▶ [ACTIVITY]: Restate the data word for word. Leave the pictures out.

▶ [DATA UNDER STUDY]:
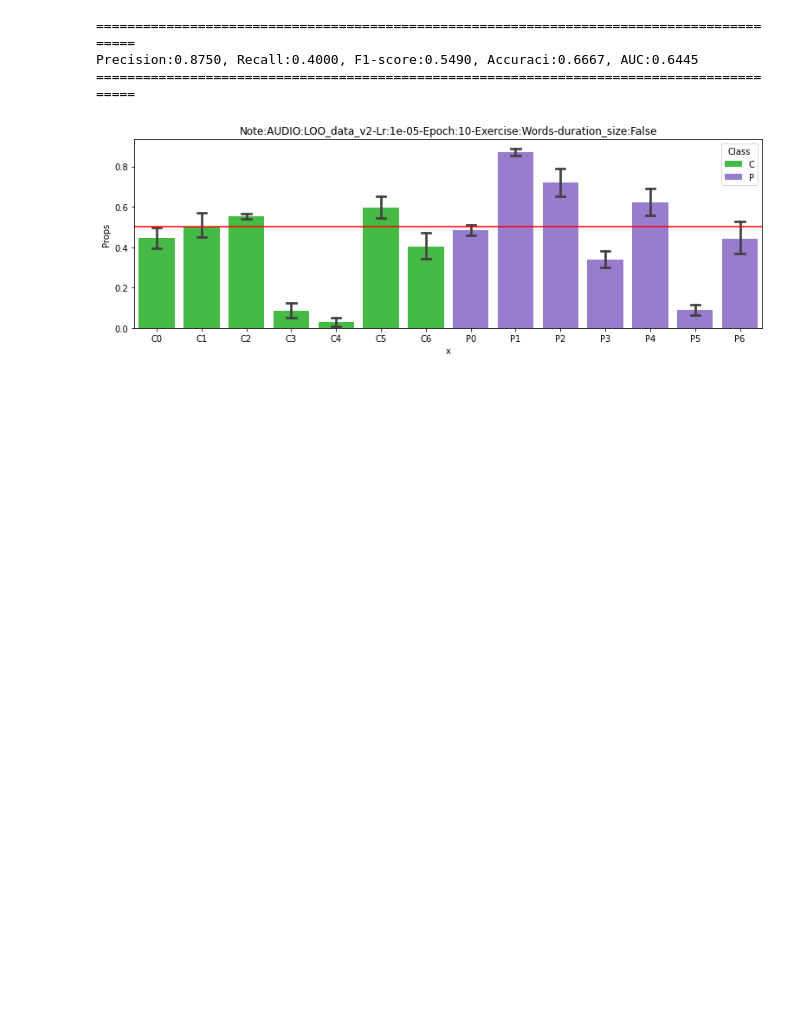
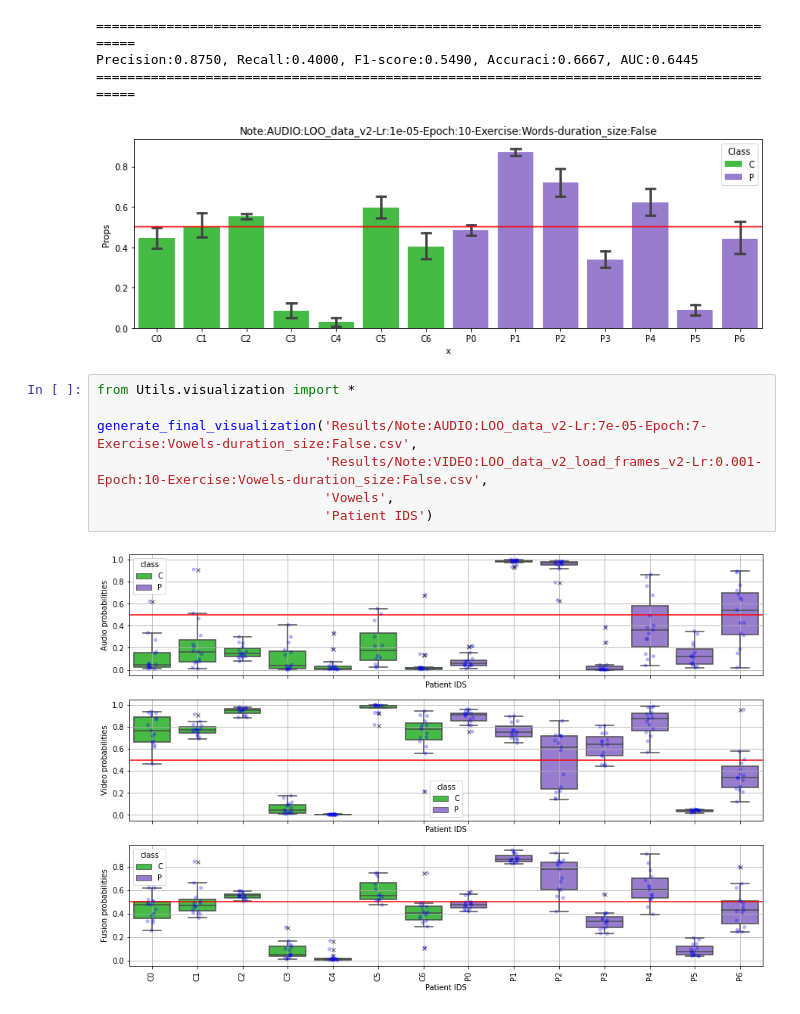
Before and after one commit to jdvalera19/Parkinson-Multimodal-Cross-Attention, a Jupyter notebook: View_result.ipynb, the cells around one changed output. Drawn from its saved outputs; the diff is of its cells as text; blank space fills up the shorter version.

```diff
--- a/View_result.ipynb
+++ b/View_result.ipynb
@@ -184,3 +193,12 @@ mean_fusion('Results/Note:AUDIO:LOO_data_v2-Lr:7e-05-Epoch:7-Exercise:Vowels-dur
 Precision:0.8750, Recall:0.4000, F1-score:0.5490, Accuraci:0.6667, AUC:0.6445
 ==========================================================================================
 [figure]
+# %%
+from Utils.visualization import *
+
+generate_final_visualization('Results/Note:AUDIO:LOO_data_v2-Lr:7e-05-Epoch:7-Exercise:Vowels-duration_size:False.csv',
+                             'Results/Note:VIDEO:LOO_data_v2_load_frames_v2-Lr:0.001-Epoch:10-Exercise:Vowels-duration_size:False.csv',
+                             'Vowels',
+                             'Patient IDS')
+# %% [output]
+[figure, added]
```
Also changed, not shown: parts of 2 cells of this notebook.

▶ [EXERCISE ANSWER]:
Before and after one commit to jdvalera19/Parkinson-Multimodal-Cross-Attention, a Jupyter notebook: View_result.ipynb, the cells around one changed output. Drawn from its saved outputs; the diff is of its cells as text; blank space fills up the shorter version.

```diff
--- a/View_result.ipynb
+++ b/View_result.ipynb
@@ -184,3 +193,12 @@ mean_fusion('Results/Note:AUDIO:LOO_data_v2-Lr:7e-05-Epoch:7-Exercise:Vowels-dur
 Precision:0.8750, Recall:0.4000, F1-score:0.5490, Accuraci:0.6667, AUC:0.6445
 ==========================================================================================
 [figure]
+# %%
+from Utils.visualization import *
+
+generate_final_visualization('Results/Note:AUDIO:LOO_data_v2-Lr:7e-05-Epoch:7-Exercise:Vowels-duration_size:False.csv',
+                             'Results/Note:VIDEO:LOO_data_v2_load_frames_v2-Lr:0.001-Epoch:10-Exercise:Vowels-duration_size:False.csv',
+                             'Vowels',
+                             'Patient IDS')
+# %% [output]
+[figure, added]
```
Also changed, not shown: parts of 2 cells of this notebook.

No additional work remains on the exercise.